VOCAL Showcase January 2009

The showcase counter turned to 210 as the VOCAL members prepared the stage sound for the monthly installment of live, original music in Central Virginia.  The heavy double doors of the TapHouse entrance kept the cold out as the instruments were tuned up and the house was warmed up with the sounds of VOCAL songwriters.  Performers Bill Wellons and Norman Roscher treated the audience to a night of great songwriting.  It was a great night for music, January 19, 2009.

We thank Richbrau’s TapHouse for hosting the showcase each month.  Join us every third Monday of the month for great food, home brewed beverages and the best of live original music from Virginia artists.  The location is 1212 East Cary Street in historic Shockoe Slip.

Bill Wellons took the first set and showed the audience a great time with songs ranging from the ballads to the blues, from slow and easy to upbeat boogie rhythms.  Bills voice was accompanied by fine fingerwork on the piano.  He blew the crowd away with ‘Hurricane’ a moderate tempo song with sort of a bluesy, folk lyrical content, but a light, easy, steady piano pattern.  Bill then injected a little humor into the evening with ‘In a Family Way’, a humorous look at expecting the arrival of a baby – this song had an upbeat “boogie” rhythm to my ear.  The instrumental ‘That’s How it Goes’ was a beautiful song and an interesting change from the earlier songs.  The emotional content of the music swept from tender reflection to humor and love with the next series of songs including a tribute to Bill’s father ‘When I Needed You’ and another boogie tune ‘Unlucky at Love’.

It was great to have Bill on the showcase stage and we hope to have him back soon.  Until then, you can hear some of Bills music at www.myspace.com/billwellons.

At the request of Bill Wellons and Norman Roscher, time was set aside for special tributes to Cham Laughlin, VOCAL’s founder, who passed away January 5, 2009.  Cham was a great inspiration and source of support for many songwriters and performers in Virginia.  VOCAL took time to honor Cham with a few songs.

First to pay tribute to Cham was Darryl Ellyson with his song ‘The Final Hour’ a very moving song about contemplating the end of life www.myspace.com/darrylellysonbluelightdistrict.  Next, Eddy Kitchen performed ‘This Beer’s on Me’ which is a light-hearted country style song featuring Larry Cody on lead guitar.  Eddy’s song was somewhat the reason for Cham and Eddy first working together.  Norman Roscher gave the final tribute with ‘If I Should Ever Get to Heaven’.  We thank Bill and Norman for remembering Cham by setting aside this time and thanks to each performer for taking time to honor our founder.
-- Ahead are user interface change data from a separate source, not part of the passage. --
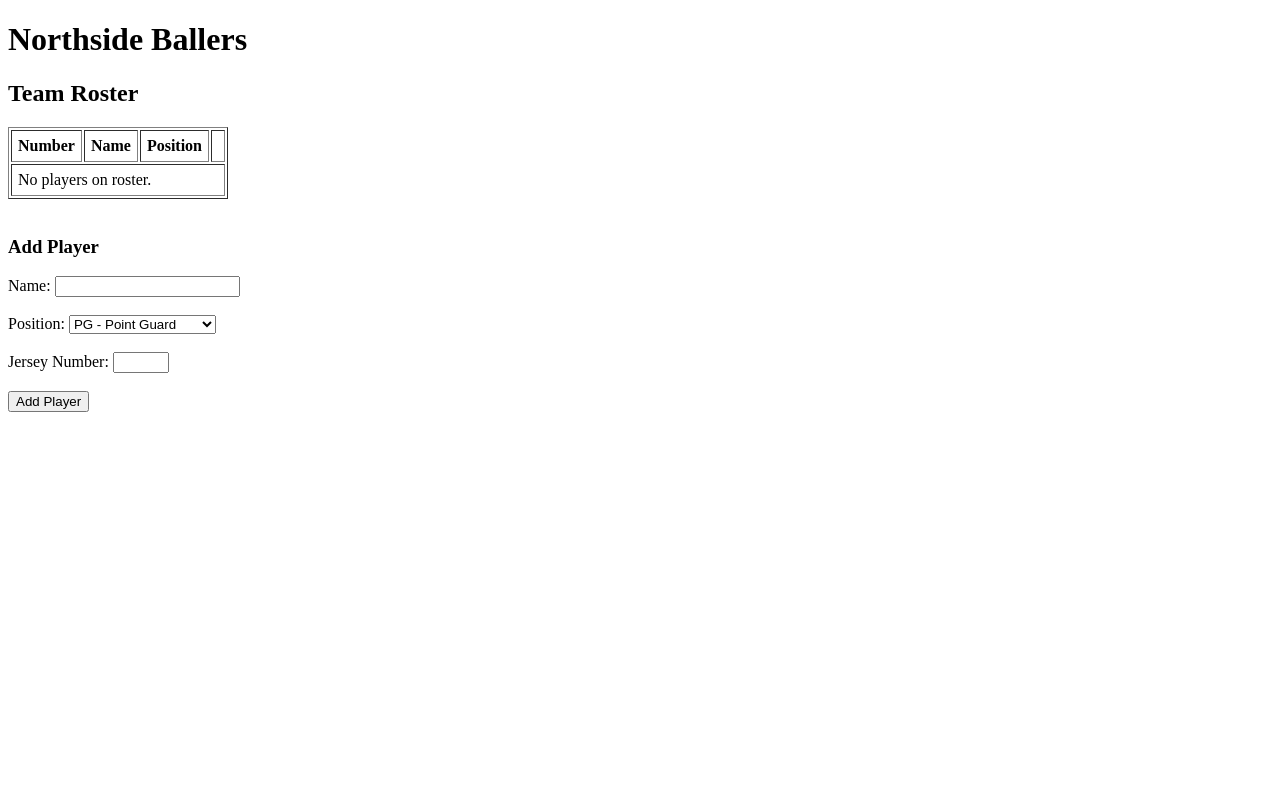
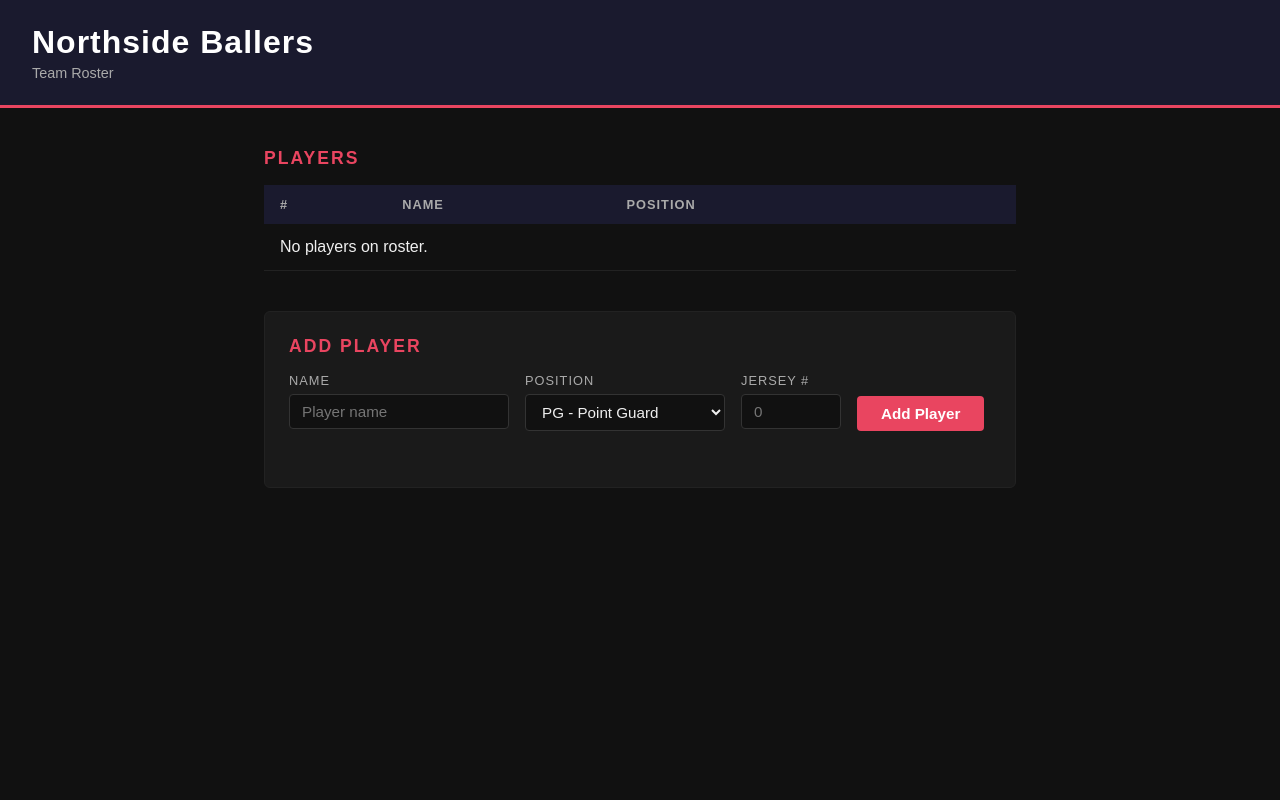
Before and after one commit to cthomastl/Web-App-Lab-01, a Flask app: page / in a window 1280 px wide. Run offline with Flask 3, Linux system fonts and the light colour scheme; data that the repository does not hold is empty; parts of the project's set-up code (start-up, migrations or seed data) failed here and were passed over; some libraries are stand-ins or nearby versions.

Commit message:
Add CSS styling to frontend
Dark theme with red accent color, styled roster table with jersey number
highlighting and position badges, and a clean add player form.

https://claude.ai/code/session_01Foi44qzdXsEbohBwbDEQrE

```diff
--- a/templates/index.html
+++ b/templates/index.html
@@ -4,17 +4,221 @@
     <meta charset="UTF-8">
     <meta name="viewport" content="width=device-width, initial-scale=1.0">
     <title>Northside Ballers</title>
+    <style>
+        * {
+            box-sizing: border-box;
+            margin: 0;
+            padding: 0;
+        }
+
+        body {
+            font-family: Arial, sans-serif;
+            background: #111;
+            color: #f0f0f0;
+            min-height: 100vh;
+        }
+
+        header {
+            background: #1a1a2e;
+            border-bottom: 3px solid #e94560;
+            padding: 24px 32px;
+        }
+
+        header h1 {
+            font-size: 2rem;
+            color: #fff;
+            letter-spacing: 1px;
+        }
+
+        header p {
+            color: #aaa;
+            margin-top: 4px;
+            font-size: 0.9rem;
+        }
+
+        main {
+            max-width: 800px;
+            margin: 40px auto;
+            padding: 0 24px;
+        }
+
+        h2 {
+            font-size: 1.1rem;
+            text-transform: uppercase;
+            letter-spacing: 2px;
+            color: #e94560;
+            margin-bottom: 16px;
+        }
+
+        #roster-error {
+            background: #3a1a1a;
+            border: 1px solid #e94560;
+            color: #ff6b6b;
+            padding: 12px 16px;
+            border-radius: 4px;
+            margin-bottom: 16px;
+            display: none;
+        }
+
+        table {
+            width: 100%;
+            border-collapse: collapse;
+            margin-bottom: 40px;
+        }
+
+        thead {
+            background: #1a1a2e;
+        }
+
+        th {
+            padding: 12px 16px;
+            text-align: left;
+            font-size: 0.8rem;
+            text-transform: uppercase;
+            letter-spacing: 1px;
+            color: #aaa;
+        }
+
+        td {
+            padding: 14px 16px;
+            border-bottom: 1px solid #222;
+        }
+
+        tbody tr:hover {
+            background: #1a1a1a;
+        }
+
+        .jersey-number {
+            font-weight: bold;
+            color: #e94560;
+            font-size: 1.1rem;
+            width: 60px;
+        }
+
+        .position-badge {
+            display: inline-block;
+            background: #1a1a2e;
+            border: 1px solid #e94560;
+            color: #e94560;
+            font-size: 0.75rem;
+            font-weight: bold;
+            padding: 2px 8px;
+            border-radius: 3px;
+            letter-spacing: 1px;
+        }
+
+        .btn-remove {
+            background: none;
+            border: 1px solid #444;
+            color: #888;
+            padding: 4px 12px;
+            border-radius: 3px;
+            cursor: pointer;
+            font-size: 0.8rem;
+            transition: border-color 0.15s, color 0.15s;
+        }
+
+        .btn-remove:hover {
+            border-color: #e94560;
+            color: #e94560;
+        }
+
+        .add-section {
+            background: #1a1a1a;
+            border: 1px solid #222;
+            border-radius: 6px;
+            padding: 24px;
+        }
+
+        .form-row {
+            display: flex;
+            gap: 16px;
+            flex-wrap: wrap;
+            margin-top: 16px;
+        }
+
+        .form-group {
+            display: flex;
+            flex-direction: column;
+            gap: 6px;
+        }
+
+        .form-group label {
+            font-size: 0.8rem;
+            text-transform: uppercase;
+            letter-spacing: 1px;
+            color: #aaa;
+        }
+
+        .form-group input,
+        .form-group select {
+            background: #111;
+            border: 1px solid #333;
+            color: #f0f0f0;
+            padding: 8px 12px;
+            border-radius: 4px;
+            font-size: 0.95rem;
+            outline: none;
+            transition: border-color 0.15s;
+        }
+
+        .form-group input:focus,
+        .form-group select:focus {
+            border-color: #e94560;
+        }
+
+        .form-group input[type="text"] {
+            width: 220px;
+        }
+
+        .form-group input[type="number"] {
+            width: 100px;
+        }
+
+        .form-group select {
+            width: 200px;
+        }
+
+        .btn-add {
+            background: #e94560;
+            border: none;
+            color: #fff;
+            padding: 9px 24px;
+            border-radius: 4px;
+            font-size: 0.95rem;
+            font-weight: bold;
+            cursor: pointer;
+            align-self: flex-end;
+            transition: background 0.15s;
+        }
+
+        .btn-add:hover {
+            background: #c73652;
+        }
+
+        #form-message {
+            margin-top: 12px;
+            font-size: 0.9rem;
+            color: #aaa;
+            min-height: 20px;
+        }
+    </style>
 </head>
 <body>
+    <header>
         <h1>Northside Ballers</h1>
-    <h2>Team Roster</h2>
+        <p>Team Roster</p>
+    </header>
 
-    <p id="roster-error" style="color: red; display: none;"></p>
+    <main>
+        <h2>Players</h2>
 
-    <table id="roster-table" border="1" cellpadding="6">
+        <p id="roster-error"></p>
+
+        <table id="roster-table">
             <thead>
                 <tr>
-                <th>Number</th>
+                    <th>#</th>
                     <th>Name</th>
                     <th>Position</th>
                     <th></th>
@@ -25,15 +229,16 @@
             </tbody>
         </table>
 
-    <br>
-    <h3>Add Player</h3>
-
+        <div class="add-section">
+            <h2>Add Player</h2>
             <form id="add-form">
-        <label>Name:
-            <input type="text" id="player-name" required>
-        </label>
-        <br><br>
-        <label>Position:
+                <div class="form-row">
+                    <div class="form-group">
+                        <label for="player-name">Name</label>
+                        <input type="text" id="player-name" placeholder="Player name" required>
+                    </div>
+                    <div class="form-group">
+                        <label for="player-position">Position</label>
                         <select id="player-position">
                             <option value="PG">PG - Point Guard</option>
                             <option value="SG">SG - Shooting Guard</option>
@@ -41,16 +246,17 @@
                             <option value="PF">PF - Power Forward</option>
                             <option value="C">C - Center</option>
                         </select>
-        </label>
-        <br><br>
-        <label>Jersey Number:
-            <input type="number" id="player-number" min="0" max="99" required>
-        </label>
-        <br><br>
-        <button type="submit">Add Player</button>
+                    </div>
+                    <div class="form-group">
+                        <label for="player-number">Jersey #</label>
+                        <input type="number" id="player-number" min="0" max="99" placeholder="0" required>
+                    </div>
+                    <button type="submit" class="btn-add">Add Player</button>
+                </div>
             </form>
-
             <p id="form-message"></p>
+        </div>
+    </main>
 
     <script>
         function loadRoster() {
@@ -78,10 +284,10 @@
                     data.forEach(function(player) {
                         var row = document.createElement('tr');
                         row.innerHTML =
-                            '<td>' + player.number + '</td>' +
+                            '<td class="jersey-number">' + player.number + '</td>' +
                             '<td>' + player.name + '</td>' +
-                            '<td>' + player.position + '</td>' +
-                            '<td><button onclick="removePlayer(' + player.id + ')">Remove</button></td>';
+                            '<td><span class="position-badge">' + player.position + '</span></td>' +
+                            '<td><button class="btn-remove" onclick="removePlayer(' + player.id + ')">Remove</button></td>';
                         tbody.appendChild(row);
                     });
                 })
```
Also changed, not shown: 1 other file. Lines whose indentation alone changed are shown as unchanged.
For the closing set of the evening, Norman Roscher took to the stage with family and friends in the formation of ‘Norman and the Clackwells’ to bring his unique, imaginative music to life.  The first song was the reminiscent, fun song ‘I Don’t Play Doctor Anymore’.  Keeping the fun alive, the act moved on to the song ‘Fat Alice’.  The Clackwell portion of the band was made up of Evan Esch on upright bass, Eliza Brill (Evan’s spouse) on backup vocals and washboard rhythms, and Norman’s daughter Deanna Lorriani on vocals.  The Clackwells rounded out Norman’s live sound nicely!  Another special guest, Charlotte Roscher joined the group with backing vocals for ‘So Long Baby Goodbye’.

So much of Norman’s music has lively rhythms and catchy words that make you want to sing along.   Norman included some of his lively material in the closing portion of the program, which included ‘Kazooka’, ‘Burn Baby Dynamo’ and ‘I Don’t Want to Grow Up’ for the Peter Pan’s in the audience.  Catch Norman on the web at www.myspace.com/normalnormannortledorfband .

I can’t give enough thanks to Norman, Bill and my cousin Kenneth Sebera for making themselves available to help out on the showcase as I recovered from a back injury.  They showed up early to make sure the showcase was ready to roll and helped me pack up as well.  It was truly a group effort this month!

VOCAL’s thanks goes to all of our performers and to the showcase crowd who supports our wonderful artists.  Thanks to Larry Cody for making the table tent cards to announce the performers, thanks to Matthew Costello for web support and John Ellis for sound services.  Until next month, be sure to support other live, original music events!